─── THE DATA ───
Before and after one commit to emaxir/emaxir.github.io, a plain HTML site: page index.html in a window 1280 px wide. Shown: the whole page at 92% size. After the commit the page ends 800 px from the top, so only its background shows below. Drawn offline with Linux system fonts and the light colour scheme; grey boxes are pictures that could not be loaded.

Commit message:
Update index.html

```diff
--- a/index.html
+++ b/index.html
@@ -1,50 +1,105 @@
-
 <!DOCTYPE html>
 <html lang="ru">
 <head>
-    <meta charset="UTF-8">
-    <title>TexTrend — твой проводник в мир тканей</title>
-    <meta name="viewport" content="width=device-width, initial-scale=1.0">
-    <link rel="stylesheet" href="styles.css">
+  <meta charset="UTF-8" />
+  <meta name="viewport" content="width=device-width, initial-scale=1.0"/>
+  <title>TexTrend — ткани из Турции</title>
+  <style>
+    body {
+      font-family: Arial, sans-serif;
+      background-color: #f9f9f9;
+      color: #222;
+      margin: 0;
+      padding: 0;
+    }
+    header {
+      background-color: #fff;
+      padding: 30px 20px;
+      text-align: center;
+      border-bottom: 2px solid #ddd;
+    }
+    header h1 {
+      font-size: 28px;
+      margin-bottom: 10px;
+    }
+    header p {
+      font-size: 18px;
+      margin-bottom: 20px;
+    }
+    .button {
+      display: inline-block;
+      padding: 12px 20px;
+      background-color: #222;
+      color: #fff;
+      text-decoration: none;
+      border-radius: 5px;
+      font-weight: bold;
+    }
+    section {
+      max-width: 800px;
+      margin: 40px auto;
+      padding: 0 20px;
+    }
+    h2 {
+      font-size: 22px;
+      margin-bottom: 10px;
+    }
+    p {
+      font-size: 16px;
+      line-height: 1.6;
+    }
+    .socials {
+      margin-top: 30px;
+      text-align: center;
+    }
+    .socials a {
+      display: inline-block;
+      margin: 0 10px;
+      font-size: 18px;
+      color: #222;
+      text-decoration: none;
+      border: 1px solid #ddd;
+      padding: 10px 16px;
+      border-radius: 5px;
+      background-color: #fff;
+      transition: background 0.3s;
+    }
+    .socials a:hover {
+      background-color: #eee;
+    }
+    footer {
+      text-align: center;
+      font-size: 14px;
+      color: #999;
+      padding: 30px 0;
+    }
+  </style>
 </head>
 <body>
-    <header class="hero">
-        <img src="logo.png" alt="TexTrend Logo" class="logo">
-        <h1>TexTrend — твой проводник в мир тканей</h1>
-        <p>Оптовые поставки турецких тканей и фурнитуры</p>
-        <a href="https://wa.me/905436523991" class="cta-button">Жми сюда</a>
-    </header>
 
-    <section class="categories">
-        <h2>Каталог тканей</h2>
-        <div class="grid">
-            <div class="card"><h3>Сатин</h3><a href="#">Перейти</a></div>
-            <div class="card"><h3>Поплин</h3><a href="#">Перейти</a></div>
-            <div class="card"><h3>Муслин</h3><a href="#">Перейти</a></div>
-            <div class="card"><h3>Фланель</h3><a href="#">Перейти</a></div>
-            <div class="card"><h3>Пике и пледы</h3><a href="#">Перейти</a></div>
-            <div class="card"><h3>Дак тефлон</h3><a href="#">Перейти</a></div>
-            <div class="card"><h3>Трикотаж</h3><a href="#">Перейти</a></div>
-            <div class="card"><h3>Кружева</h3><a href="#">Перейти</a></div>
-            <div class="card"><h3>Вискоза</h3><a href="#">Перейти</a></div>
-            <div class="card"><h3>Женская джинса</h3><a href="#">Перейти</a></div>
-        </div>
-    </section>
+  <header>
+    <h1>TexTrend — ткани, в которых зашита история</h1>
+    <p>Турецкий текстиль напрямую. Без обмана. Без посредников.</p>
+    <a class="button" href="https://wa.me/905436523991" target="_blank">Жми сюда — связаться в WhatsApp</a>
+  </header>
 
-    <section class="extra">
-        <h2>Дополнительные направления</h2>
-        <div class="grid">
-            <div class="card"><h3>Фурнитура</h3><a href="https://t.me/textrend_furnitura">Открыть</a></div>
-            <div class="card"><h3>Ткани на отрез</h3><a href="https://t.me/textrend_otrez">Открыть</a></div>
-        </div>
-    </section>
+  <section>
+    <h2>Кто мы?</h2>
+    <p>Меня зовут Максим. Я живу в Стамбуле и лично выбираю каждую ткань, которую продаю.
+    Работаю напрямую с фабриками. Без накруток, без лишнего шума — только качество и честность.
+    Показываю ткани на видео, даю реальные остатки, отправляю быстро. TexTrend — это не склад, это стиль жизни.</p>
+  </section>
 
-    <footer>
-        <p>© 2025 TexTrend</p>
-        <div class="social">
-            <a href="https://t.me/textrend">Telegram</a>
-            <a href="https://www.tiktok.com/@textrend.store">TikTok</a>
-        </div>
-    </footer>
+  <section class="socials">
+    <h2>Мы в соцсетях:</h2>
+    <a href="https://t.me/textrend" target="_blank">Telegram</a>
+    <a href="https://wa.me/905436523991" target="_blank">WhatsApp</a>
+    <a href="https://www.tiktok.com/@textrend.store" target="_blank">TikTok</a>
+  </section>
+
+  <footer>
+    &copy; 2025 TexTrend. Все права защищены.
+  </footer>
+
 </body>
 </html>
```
───
= WHAT THIS TASK INVOLVES =
Output every record above exactly as it was given.

= ANSWER FOR THIS EXERCISE =
Before and after one commit to emaxir/emaxir.github.io, a plain HTML site: page index.html in a window 1280 px wide. Shown: the whole page at 92% size. After the commit the page ends 800 px from the top, so only its background shows below. Drawn offline with Linux system fonts and the light colour scheme; grey boxes are pictures that could not be loaded.

Commit message:
Update index.html

```diff
--- a/index.html
+++ b/index.html
@@ -1,50 +1,105 @@
-
 <!DOCTYPE html>
 <html lang="ru">
 <head>
-    <meta charset="UTF-8">
-    <title>TexTrend — твой проводник в мир тканей</title>
-    <meta name="viewport" content="width=device-width, initial-scale=1.0">
-    <link rel="stylesheet" href="styles.css">
+  <meta charset="UTF-8" />
+  <meta name="viewport" content="width=device-width, initial-scale=1.0"/>
+  <title>TexTrend — ткани из Турции</title>
+  <style>
+    body {
+      font-family: Arial, sans-serif;
+      background-color: #f9f9f9;
+      color: #222;
+      margin: 0;
+      padding: 0;
+    }
+    header {
+      background-color: #fff;
+      padding: 30px 20px;
+      text-align: center;
+      border-bottom: 2px solid #ddd;
+    }
+    header h1 {
+      font-size: 28px;
+      margin-bottom: 10px;
+    }
+    header p {
+      font-size: 18px;
+      margin-bottom: 20px;
+    }
+    .button {
+      display: inline-block;
+      padding: 12px 20px;
+      background-color: #222;
+      color: #fff;
+      text-decoration: none;
+      border-radius: 5px;
+      font-weight: bold;
+    }
+    section {
+      max-width: 800px;
+      margin: 40px auto;
+      padding: 0 20px;
+    }
+    h2 {
+      font-size: 22px;
+      margin-bottom: 10px;
+    }
+    p {
+      font-size: 16px;
+      line-height: 1.6;
+    }
+    .socials {
+      margin-top: 30px;
+      text-align: center;
+    }
+    .socials a {
+      display: inline-block;
+      margin: 0 10px;
+      font-size: 18px;
+      color: #222;
+      text-decoration: none;
+      border: 1px solid #ddd;
+      padding: 10px 16px;
+      border-radius: 5px;
+      background-color: #fff;
+      transition: background 0.3s;
+    }
+    .socials a:hover {
+      background-color: #eee;
+    }
+    footer {
+      text-align: center;
+      font-size: 14px;
+      color: #999;
+      padding: 30px 0;
+    }
+  </style>
 </head>
 <body>
-    <header class="hero">
-        <img src="logo.png" alt="TexTrend Logo" class="logo">
-        <h1>TexTrend — твой проводник в мир тканей</h1>
-        <p>Оптовые поставки турецких тканей и фурнитуры</p>
-        <a href="https://wa.me/905436523991" class="cta-button">Жми сюда</a>
-    </header>
 
-    <section class="categories">
-        <h2>Каталог тканей</h2>
-        <div class="grid">
-            <div class="card"><h3>Сатин</h3><a href="#">Перейти</a></div>
-            <div class="card"><h3>Поплин</h3><a href="#">Перейти</a></div>
-            <div class="card"><h3>Муслин</h3><a href="#">Перейти</a></div>
-            <div class="card"><h3>Фланель</h3><a href="#">Перейти</a></div>
-            <div class="card"><h3>Пике и пледы</h3><a href="#">Перейти</a></div>
-            <div class="card"><h3>Дак тефлон</h3><a href="#">Перейти</a></div>
-            <div class="card"><h3>Трикотаж</h3><a href="#">Перейти</a></div>
-            <div class="card"><h3>Кружева</h3><a href="#">Перейти</a></div>
-            <div class="card"><h3>Вискоза</h3><a href="#">Перейти</a></div>
-            <div class="card"><h3>Женская джинса</h3><a href="#">Перейти</a></div>
-        </div>
-    </section>
+  <header>
+    <h1>TexTrend — ткани, в которых зашита история</h1>
+    <p>Турецкий текстиль напрямую. Без обмана. Без посредников.</p>
+    <a class="button" href="https://wa.me/905436523991" target="_blank">Жми сюда — связаться в WhatsApp</a>
+  </header>
 
-    <section class="extra">
-        <h2>Дополнительные направления</h2>
-        <div class="grid">
-            <div class="card"><h3>Фурнитура</h3><a href="https://t.me/textrend_furnitura">Открыть</a></div>
-            <div class="card"><h3>Ткани на отрез</h3><a href="https://t.me/textrend_otrez">Открыть</a></div>
-        </div>
-    </section>
+  <section>
+    <h2>Кто мы?</h2>
+    <p>Меня зовут Максим. Я живу в Стамбуле и лично выбираю каждую ткань, которую продаю.
+    Работаю напрямую с фабриками. Без накруток, без лишнего шума — только качество и честность.
+    Показываю ткани на видео, даю реальные остатки, отправляю быстро. TexTrend — это не склад, это стиль жизни.</p>
+  </section>
 
-    <footer>
-        <p>© 2025 TexTrend</p>
-        <div class="social">
-            <a href="https://t.me/textrend">Telegram</a>
-            <a href="https://www.tiktok.com/@textrend.store">TikTok</a>
-        </div>
-    </footer>
+  <section class="socials">
+    <h2>Мы в соцсетях:</h2>
+    <a href="https://t.me/textrend" target="_blank">Telegram</a>
+    <a href="https://wa.me/905436523991" target="_blank">WhatsApp</a>
+    <a href="https://www.tiktok.com/@textrend.store" target="_blank">TikTok</a>
+  </section>
+
+  <footer>
+    &copy; 2025 TexTrend. Все права защищены.
+  </footer>
+
 </body>
 </html>
```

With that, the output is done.